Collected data
____
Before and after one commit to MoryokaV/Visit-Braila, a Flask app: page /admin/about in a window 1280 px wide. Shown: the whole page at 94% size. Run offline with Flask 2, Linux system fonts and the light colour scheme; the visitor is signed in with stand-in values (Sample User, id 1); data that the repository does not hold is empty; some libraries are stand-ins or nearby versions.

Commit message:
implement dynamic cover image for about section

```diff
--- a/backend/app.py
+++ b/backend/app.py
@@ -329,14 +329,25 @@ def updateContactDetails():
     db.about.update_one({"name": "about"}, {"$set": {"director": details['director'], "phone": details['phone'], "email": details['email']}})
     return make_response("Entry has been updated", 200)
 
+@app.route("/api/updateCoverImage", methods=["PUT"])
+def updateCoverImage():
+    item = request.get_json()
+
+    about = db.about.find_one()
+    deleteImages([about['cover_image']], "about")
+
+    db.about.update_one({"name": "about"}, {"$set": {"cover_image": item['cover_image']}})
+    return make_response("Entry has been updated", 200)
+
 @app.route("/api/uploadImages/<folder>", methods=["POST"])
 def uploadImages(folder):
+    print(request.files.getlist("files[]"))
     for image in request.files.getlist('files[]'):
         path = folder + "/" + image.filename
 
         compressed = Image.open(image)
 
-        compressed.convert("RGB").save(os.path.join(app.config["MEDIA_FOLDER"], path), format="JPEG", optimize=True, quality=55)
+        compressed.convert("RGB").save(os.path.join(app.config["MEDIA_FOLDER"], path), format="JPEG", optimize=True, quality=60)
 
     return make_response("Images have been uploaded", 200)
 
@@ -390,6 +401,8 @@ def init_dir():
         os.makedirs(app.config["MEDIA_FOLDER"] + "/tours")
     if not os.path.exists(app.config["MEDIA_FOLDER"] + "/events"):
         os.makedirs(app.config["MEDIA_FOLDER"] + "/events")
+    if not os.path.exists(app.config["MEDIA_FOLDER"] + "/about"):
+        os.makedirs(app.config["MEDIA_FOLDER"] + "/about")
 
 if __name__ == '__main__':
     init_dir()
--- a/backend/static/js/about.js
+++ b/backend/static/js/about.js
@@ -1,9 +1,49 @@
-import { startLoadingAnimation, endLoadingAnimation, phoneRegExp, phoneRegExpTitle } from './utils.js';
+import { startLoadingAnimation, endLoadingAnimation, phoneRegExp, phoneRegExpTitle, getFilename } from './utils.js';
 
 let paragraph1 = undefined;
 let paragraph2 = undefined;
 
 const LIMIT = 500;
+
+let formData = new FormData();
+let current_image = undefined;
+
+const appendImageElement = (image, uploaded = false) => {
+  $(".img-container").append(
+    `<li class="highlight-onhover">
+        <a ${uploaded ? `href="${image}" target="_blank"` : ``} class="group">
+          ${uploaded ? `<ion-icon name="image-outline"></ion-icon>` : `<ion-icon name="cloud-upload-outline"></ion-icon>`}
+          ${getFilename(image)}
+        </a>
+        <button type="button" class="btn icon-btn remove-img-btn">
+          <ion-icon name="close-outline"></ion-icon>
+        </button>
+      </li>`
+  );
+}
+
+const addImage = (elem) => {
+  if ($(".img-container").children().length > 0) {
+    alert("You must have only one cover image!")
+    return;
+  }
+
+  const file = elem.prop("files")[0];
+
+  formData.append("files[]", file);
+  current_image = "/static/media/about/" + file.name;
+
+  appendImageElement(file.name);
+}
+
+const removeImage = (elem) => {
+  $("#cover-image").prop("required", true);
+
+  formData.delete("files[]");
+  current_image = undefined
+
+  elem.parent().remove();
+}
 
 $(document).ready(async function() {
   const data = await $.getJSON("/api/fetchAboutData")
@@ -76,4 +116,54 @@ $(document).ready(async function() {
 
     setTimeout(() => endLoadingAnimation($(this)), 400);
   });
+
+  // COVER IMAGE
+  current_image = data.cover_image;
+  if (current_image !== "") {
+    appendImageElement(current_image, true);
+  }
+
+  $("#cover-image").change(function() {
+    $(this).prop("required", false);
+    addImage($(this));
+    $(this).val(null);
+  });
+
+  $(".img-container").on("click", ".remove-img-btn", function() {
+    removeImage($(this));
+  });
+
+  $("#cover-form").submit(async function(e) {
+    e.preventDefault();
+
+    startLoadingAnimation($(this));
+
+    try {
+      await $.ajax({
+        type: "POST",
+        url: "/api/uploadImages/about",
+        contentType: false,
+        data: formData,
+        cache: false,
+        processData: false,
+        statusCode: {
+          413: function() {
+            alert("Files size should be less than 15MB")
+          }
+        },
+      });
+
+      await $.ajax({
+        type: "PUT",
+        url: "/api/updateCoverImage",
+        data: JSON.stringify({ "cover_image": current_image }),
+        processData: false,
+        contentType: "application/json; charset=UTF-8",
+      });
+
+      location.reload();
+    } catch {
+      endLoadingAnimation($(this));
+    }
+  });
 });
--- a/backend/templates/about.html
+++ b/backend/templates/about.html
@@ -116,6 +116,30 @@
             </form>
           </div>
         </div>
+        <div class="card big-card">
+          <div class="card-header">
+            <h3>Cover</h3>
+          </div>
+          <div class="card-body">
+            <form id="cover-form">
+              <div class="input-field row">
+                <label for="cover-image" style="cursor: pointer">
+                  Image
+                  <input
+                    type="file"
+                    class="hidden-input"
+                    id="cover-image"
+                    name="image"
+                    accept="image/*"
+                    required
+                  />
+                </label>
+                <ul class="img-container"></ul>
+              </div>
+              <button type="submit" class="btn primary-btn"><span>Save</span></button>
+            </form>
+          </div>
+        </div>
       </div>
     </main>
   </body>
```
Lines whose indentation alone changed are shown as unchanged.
____
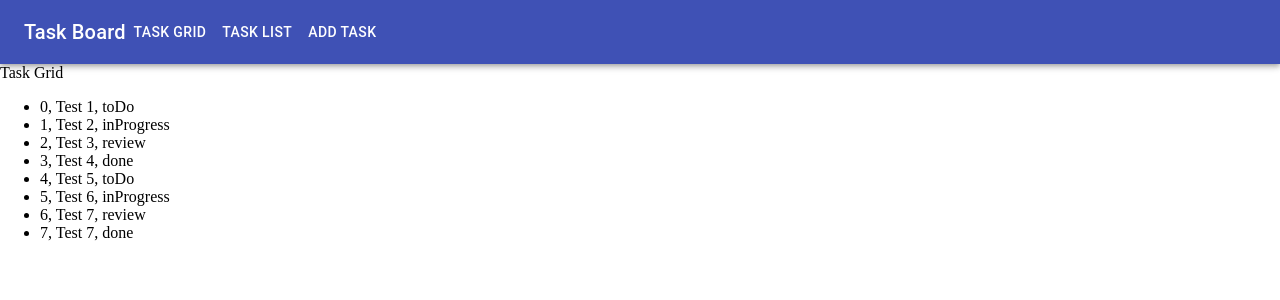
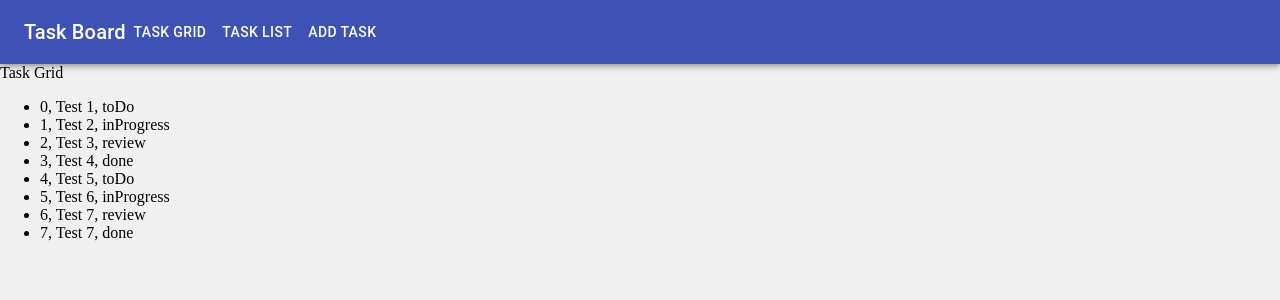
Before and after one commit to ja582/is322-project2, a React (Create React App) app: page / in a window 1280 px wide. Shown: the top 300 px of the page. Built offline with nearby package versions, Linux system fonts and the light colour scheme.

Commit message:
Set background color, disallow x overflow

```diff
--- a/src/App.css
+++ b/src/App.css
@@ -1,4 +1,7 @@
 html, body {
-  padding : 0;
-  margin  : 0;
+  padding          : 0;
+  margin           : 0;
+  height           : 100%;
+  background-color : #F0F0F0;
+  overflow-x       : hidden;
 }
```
____
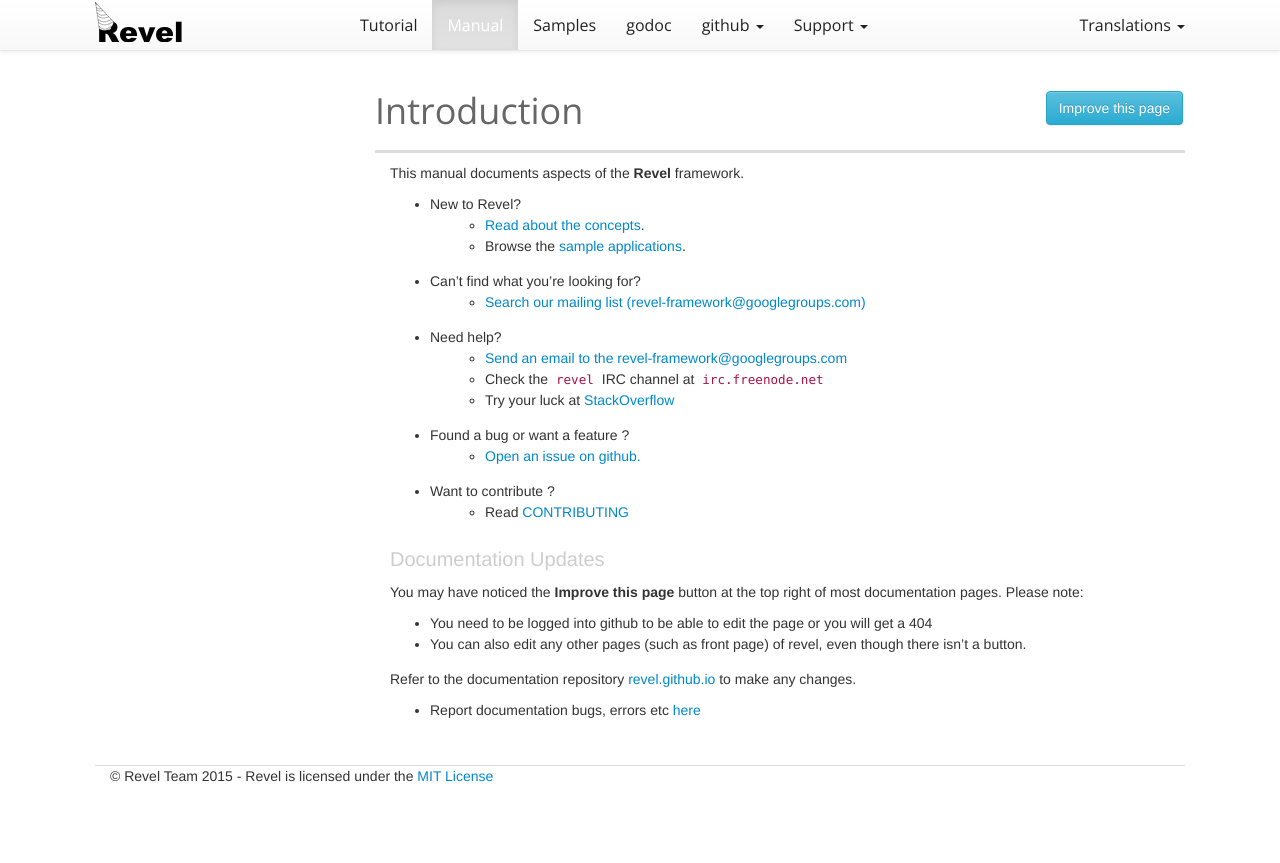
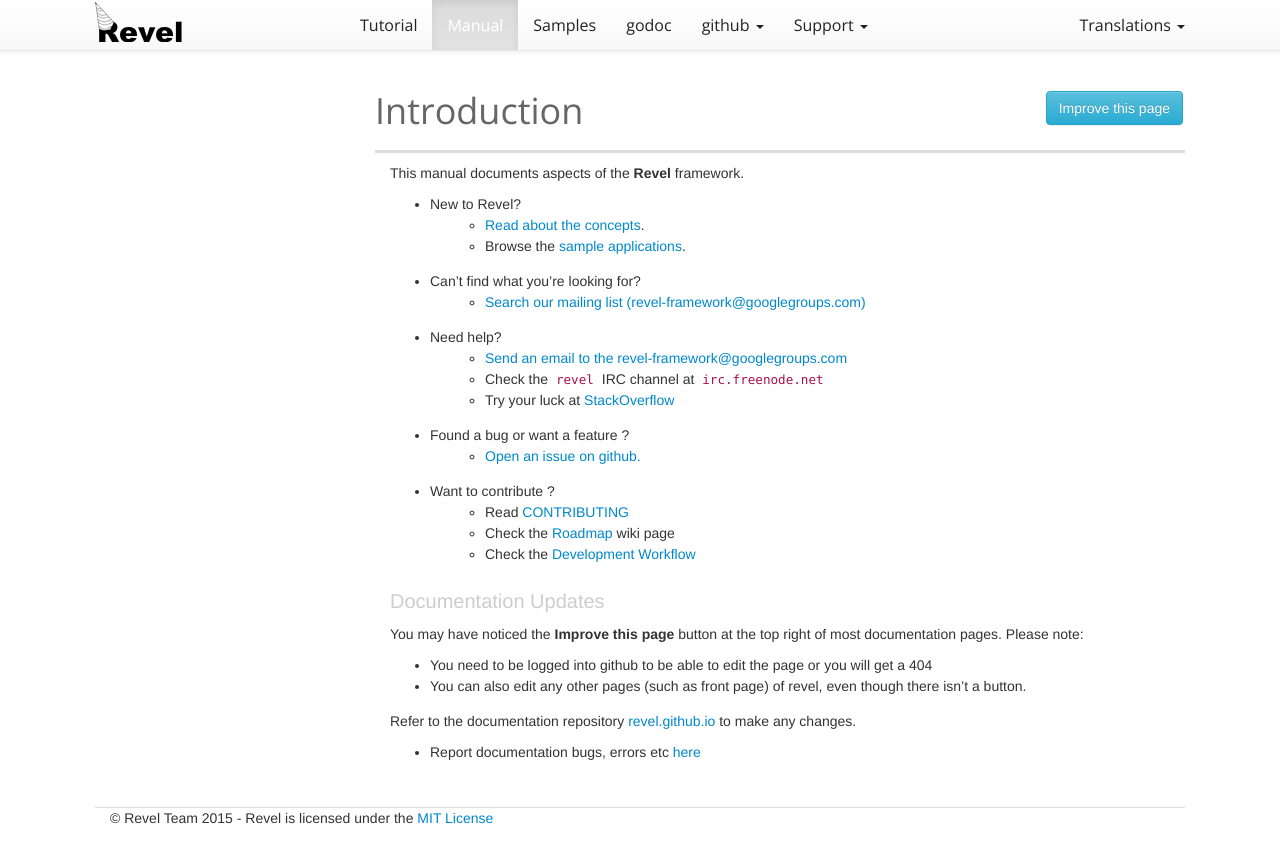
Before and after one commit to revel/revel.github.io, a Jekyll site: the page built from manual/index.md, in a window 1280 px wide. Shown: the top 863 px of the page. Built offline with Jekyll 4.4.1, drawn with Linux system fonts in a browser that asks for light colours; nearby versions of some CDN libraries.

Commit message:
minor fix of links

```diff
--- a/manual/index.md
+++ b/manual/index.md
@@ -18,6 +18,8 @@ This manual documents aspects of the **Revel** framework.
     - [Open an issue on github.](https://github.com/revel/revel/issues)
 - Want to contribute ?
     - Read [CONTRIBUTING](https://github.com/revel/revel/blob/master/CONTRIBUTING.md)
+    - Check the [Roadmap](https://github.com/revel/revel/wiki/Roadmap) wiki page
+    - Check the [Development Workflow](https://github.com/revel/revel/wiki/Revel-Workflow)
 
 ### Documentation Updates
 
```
____
Above are the records; report each line in them that includes the word "undefined".

 let paragraph1 = undefined;
 let paragraph2 = undefined;
+let current_image = undefined;
+  current_image = undefined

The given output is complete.